Mourning a pianist, and an era
The tributes have poured forth, including from NPR, since the not unexpected news yesterday of the death of pianist Van Cliburn. We'll do our own part on WFCR with broadcasts of several of his finest performances over the next few days. Celebrated for his victory in the 1958 Tchaikovsky Competition in Moscow, Cliburn enjoyed a relatively brief period in the spotlight before phasing out his concert career just 20 years after he burst onto the scene. That means that the majority of current classical concertgoers never heard Cliburn at his peak, if at all, and know him only from recordings and from the quadrennial piano competition that bears his name. Why then, do I, a member of the post-Cliburn generation, feel his loss so strongly?
Because in addition to losing a great artist, a living link to a bygone era of American classical music has also been lost — an era when a classical musician could be a household name and million-selling recording artist, could get his picture on the cover of Time magazine, and could even be a national hero. Think about it: What current American classical musician even approaches the level of celebrity Cliburn enjoyed at the beginning of his career? No, not every musician should aspire to such stature, and one should be mindful on the evident toll it took on Cliburn. And the unique circumstances of the times, when cold war tensions were combined with an appreciation for classical music that no longer exists, cannot be replicated.

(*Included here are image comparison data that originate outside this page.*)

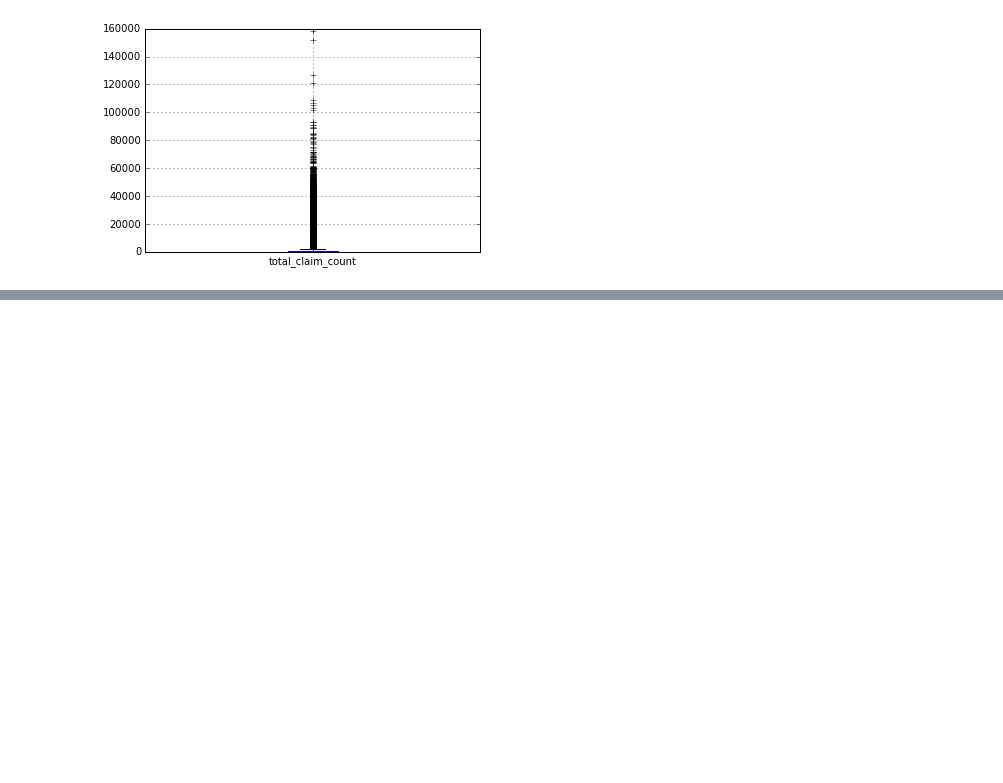
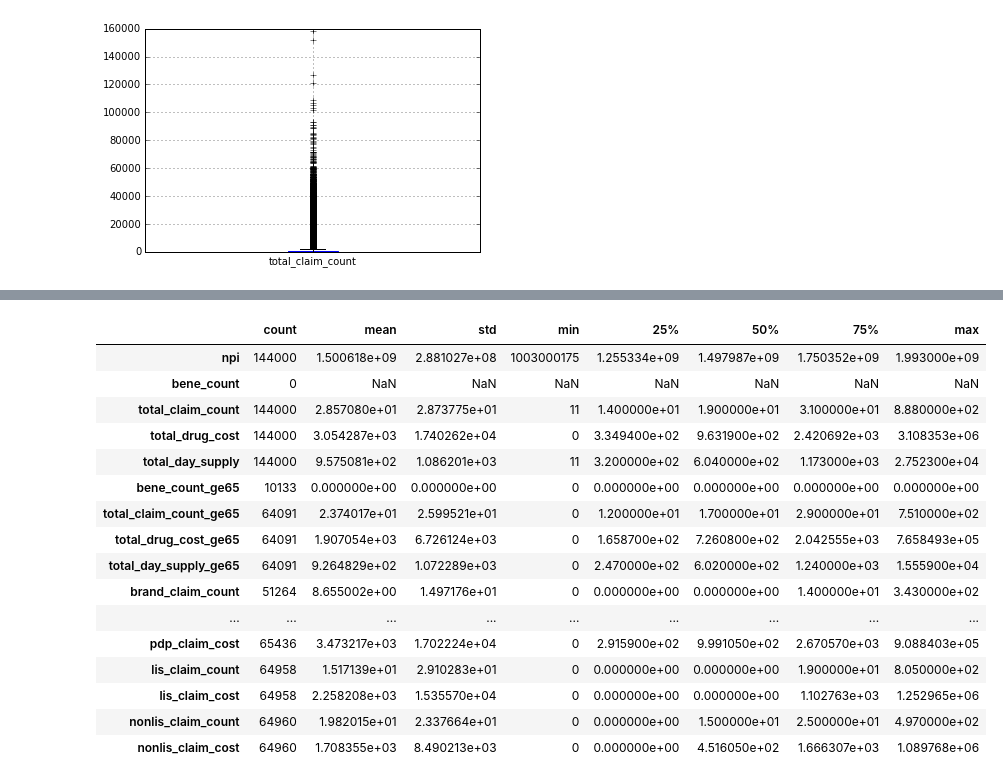
Before and after one commit to aurel1212/medicare-project, a Jupyter notebook: script/npi_13_EDA.ipynb, the cells around one changed output, grey strips where cells are left out. Saved outputs shown, nothing was run; the diff lists cells and outputs as text; code cells hidden in the pictures; blank space fills up the shorter version.

```diff
--- a/script/npi_13_EDA.ipynb
+++ b/script/npi_13_EDA.ipynb
@@ -134,0 +171,20 @@ The default value for 'return_type' will change to 'axes' in a future release.
+# %%
+df_npi[df_npi['bene_count'].isnull()].describe().T
+# %% [output]
+|  | count | mean | std | min | 25% | 50% | 75% | max |
+| npi | 144000 | 1.500618e+09 | 2.881027e+08 | 1003000175 | 1.255334e+09 | 1.497987e+09 | 1.750352e+09 | 1.993000e+09 |
+| bene_count | 0 | NaN | NaN | NaN | NaN | NaN | NaN | NaN |
+| total_claim_count | 144000 | 2.857080e+01 | 2.873775e+01 | 11 | 1.400000e+01 | 1.900000e+01 | 3.100000e+01 | 8.880000e+02 |
+| total_drug_cost | 144000 | 3.054287e+03 | 1.740262e+04 | 0 | 3.349400e+02 | 9.631900e+02 | 2.420692e+03 | 3.108353e+06 |
+| total_day_supply | 144000 | 9.575081e+02 | 1.086201e+03 | 11 | 3.200000e+02 | 6.040000e+02 | 1.173000e+03 | 2.752300e+04 |
+| bene_count_ge65 | 10133 | 0.000000e+00 | 0.000000e+00 | 0 | 0.000000e+00 | 0.000000e+00 | 0.000000e+00 | 0.000000e+00 |
+| total_claim_count_ge65 | 64091 | 2.374017e+01 | 2.599521e+01 | 0 | 1.200000e+01 | 1.700000e+01 | 2.900000e+01 | 7.510000e+02 |
+| total_drug_cost_ge65 | 64091 | 1.907054e+03 | 6.726124e+03 | 0 | 1.658700e+02 | 7.260800e+02 | 2.042555e+03 | 7.658493e+05 |
+| total_day_supply_ge65 | 64091 | 9.264829e+02 | 1.072289e+03 | 0 | 2.470000e+02 | 6.020000e+02 | 1.240000e+03 | 1.555900e+04 |
+| brand_claim_count | 51264 | 8.655002e+00 | 1.497176e+01 | 0 | 0.000000e+00 | 0.000000e+00 | 1.400000e+01 | 3.430000e+02 |
+| ... | ... | ... | ... | ... | ... | ... | ... | ... |
+| pdp_claim_cost | 65436 | 3.473217e+03 | 1.702224e+04 | 0 | 2.915900e+02 | 9.991050e+02 | 2.670570e+03 | 9.088403e+05 |
+| lis_claim_count | 64958 | 1.517139e+01 | 2.910283e+01 | 0 | 0.000000e+00 | 0.000000e+00 | 1.900000e+01 | 8.050000e+02 |
+| lis_claim_cost | 64958 | 2.258208e+03 | 1.535570e+04 | 0 | 0.000000e+00 | 0.000000e+00 | 1.102763e+03 | 1.252965e+06 |
+| nonlis_claim_count | 64960 | 1.982015e+01 | 2.337664e+01 | 0 | 0.000000e+00 | 1.500000e+01 | 2.500000e+01 | 4.970000e+02 |
+| nonlis_claim_cost | 64960 | 1.708355e+03 | 8.490213e+03 | 0 | 0.000000e+00 | 4.516050e+02 | 1.666307e+03 | 1.089768e+06 |
```
Also changed, not shown: parts of 11 cells of this notebook.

But in classical music, as in other branches of the arts, a single popular figure can call attention not just to himself or herself, but also to others working in the same field. And having such a figure to brag about (as well as to cast barbs of jealousy at) is a sign that the art form matters not just to those on the inside, but to the broader culture on the outside. To paraphrase Paul Simon: Where have you gone, Van Cliburn? And when will we see your likes again?